I am currently reading Leonard Peikoff's "Understanding Objectivism" (and following the Objective Seminar podcast simultaneously) and a point of confusion for me is the seemingly interchangeable use of the terms. Can someone add some clarity to this?
For a thorough understanding of rationalism, I wonder if the quesioner has reached Lectures 7, 8, and 9 in the "Understanding Objectivism" lectures. They discuss rationalism (and empiricism) in great detail, in terms of many different aspects. There are also two far briefer and very concise descriptions of rationalism in earlier Objectivist literature:
[Philosophers came to be divided] into two camps: those who claimed that man obtains his knowledge of the world by deducing it exclusively from concepts, which come from inside his head and are not derived from the perception of physical facts (the Rationalists) -- and ... (the Empiricists).
Throughout its history, philosophy has been torn by the conflict between the rationalists and the empiricists. The former stress the role of logic in man's acquisition of knowledge, while minimizing the role of experience....
To understand intrinsicism, refer to OPAR, Chapter 4, "Objectivity," subsection titled, "Intrinsicism and Subjectivism as the Two Forms of Rejecting Objectivity." Refer also to ITOE, Chapter 5, "Definitions," near the end of the chapter, where Ayn Rand mentions the Platonic and Aristotelian schools of thought and their underlying view of concepts:
[Intrinsicists] regard the referents of concepts as intrinsic, i.e., as "universals" inherent in things (either as archetypes [e.g., Plato] or as metaphysical essences [e.g., Aristotle]), as special existents unrelated to man's consciousness -- to be perceived by man directly, like any other kind of concrete existents, but perceived by some non-sensory or extra-sensory means.

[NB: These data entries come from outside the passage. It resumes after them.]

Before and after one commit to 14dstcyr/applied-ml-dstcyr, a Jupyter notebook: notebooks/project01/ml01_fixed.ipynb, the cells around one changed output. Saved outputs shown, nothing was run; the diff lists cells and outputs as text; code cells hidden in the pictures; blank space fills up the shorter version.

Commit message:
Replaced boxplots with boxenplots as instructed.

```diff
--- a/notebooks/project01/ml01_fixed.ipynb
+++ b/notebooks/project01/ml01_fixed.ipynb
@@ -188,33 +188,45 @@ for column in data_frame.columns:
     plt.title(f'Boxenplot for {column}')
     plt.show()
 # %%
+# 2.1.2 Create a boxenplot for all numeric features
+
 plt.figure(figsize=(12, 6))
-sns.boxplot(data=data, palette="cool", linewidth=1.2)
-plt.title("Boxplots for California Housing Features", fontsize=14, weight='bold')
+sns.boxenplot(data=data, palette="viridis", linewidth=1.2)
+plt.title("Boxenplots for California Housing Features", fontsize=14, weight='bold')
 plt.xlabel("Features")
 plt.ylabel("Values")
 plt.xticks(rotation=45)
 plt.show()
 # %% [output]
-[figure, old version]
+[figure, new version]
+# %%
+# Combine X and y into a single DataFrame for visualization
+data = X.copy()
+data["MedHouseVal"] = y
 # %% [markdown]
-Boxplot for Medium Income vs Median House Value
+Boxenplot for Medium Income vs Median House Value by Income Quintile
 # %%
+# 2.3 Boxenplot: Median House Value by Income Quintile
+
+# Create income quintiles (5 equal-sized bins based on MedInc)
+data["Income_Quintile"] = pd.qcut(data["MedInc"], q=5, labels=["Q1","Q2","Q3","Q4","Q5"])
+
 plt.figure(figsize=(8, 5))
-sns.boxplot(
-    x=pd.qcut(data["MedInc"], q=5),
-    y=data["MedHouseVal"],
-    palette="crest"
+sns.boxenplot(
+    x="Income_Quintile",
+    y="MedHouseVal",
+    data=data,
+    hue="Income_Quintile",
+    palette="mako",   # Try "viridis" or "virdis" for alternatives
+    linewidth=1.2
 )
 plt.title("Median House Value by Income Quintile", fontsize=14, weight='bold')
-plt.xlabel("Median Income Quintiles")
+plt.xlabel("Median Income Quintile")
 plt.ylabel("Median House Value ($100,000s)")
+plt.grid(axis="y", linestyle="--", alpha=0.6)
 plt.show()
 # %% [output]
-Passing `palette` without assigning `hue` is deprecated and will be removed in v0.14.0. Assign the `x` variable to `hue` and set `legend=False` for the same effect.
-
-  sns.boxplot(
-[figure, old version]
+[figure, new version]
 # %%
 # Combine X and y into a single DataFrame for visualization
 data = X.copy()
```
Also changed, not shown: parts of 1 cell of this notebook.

The most striking difference between rationalism and intrinsicism that I see here is that intrinsicism starts with reality (albeit with an erroneous presupposition about the relation of abstractions to concretes), whereas rationalism starts out completely disconnected from concretes in reality and strives to gain knowledge of reality by a non-reality-based methodology.
In "Understanding Objectivism," Lecture 7 also explains that most subjectivists use rationalism, too.
Note, also, that it was Descartes, a leading rationalist, who believed that the existence of man had to be proved by some means not dependent on direct perception of reality. He concluded, "I think, therefore I am." Because man can look inward and realize that he is thinking, he allegedly can know thereby that he exists. Ayn Rand alludes to this as a "costly historical error" in Galt's Speech in Atlas Shrugged. Galt pronounces the proper conclusion: "I am, therefore I'll think." (Thinking in order to remain in existence.)
In contrast, an intrinsicist starts by looking outward at reality (and then errs in other ways). Insofar as an intrinsicist may believe that he finds abstractions in concretes merely by observing them, as "revealed truths," without any other method of cognitive integration, his concepts may, indeed, be difficult to distinguish from the concepts which a rationalist takes as "given" in man's consciousness. Still, the belief that one is looking at reality, and that one ought to do so, is a momentous premise that is crucial to rational cognitive integration.
answered Sep 13 '13 at 00:06
Ideas for Life ♦
Rationalism is concern with logic as opposed to or above perception/reality. A rationalist finds symmetrical logical thought structures to be appealing regardless of the extent of their correspondence to reality.
Rationalism is opposed to Empiricism, which denigrates logic in favor of concrete reality/perception.
Intrinsicism is that concepts, and values, are inherent in things. Intrinsicism is easiest to understand regarding values. An intrinsicist thinks that valuable things are valuable in themselves; that there can be no rational disagreement on the value of a thing, and that the value of a thing or action does not regard potential beneficiaries; that the value of a thing implies a duty on the part of us all to protect and defend it.
For example, environmentalism is an intrinsicist doctrine regarding Earth untouched by man. It's the idea that we have a duty to leave the world alone.
Intrinsicism is opposed to subjectivism. Subjectivism (regarding values) is that the value of a thing is purely a matter of the observer's choice/opinion. Subjectivism is a radical rejection of intrinsicism.
In summary: A rationalist cares more about thought than reality. An empiricist cares more about reality than thought. An intrinsicist imbues things with values, implying a duty to them, and a subjectivist rejects that duty and asserts "anything goes" regarding values.
answered Sep 13 '13 at 16:41
John Paquette ♦
Here are a few of my notes on the subject, from Peikoff's lectures:
answered Sep 20 '13 at 18:31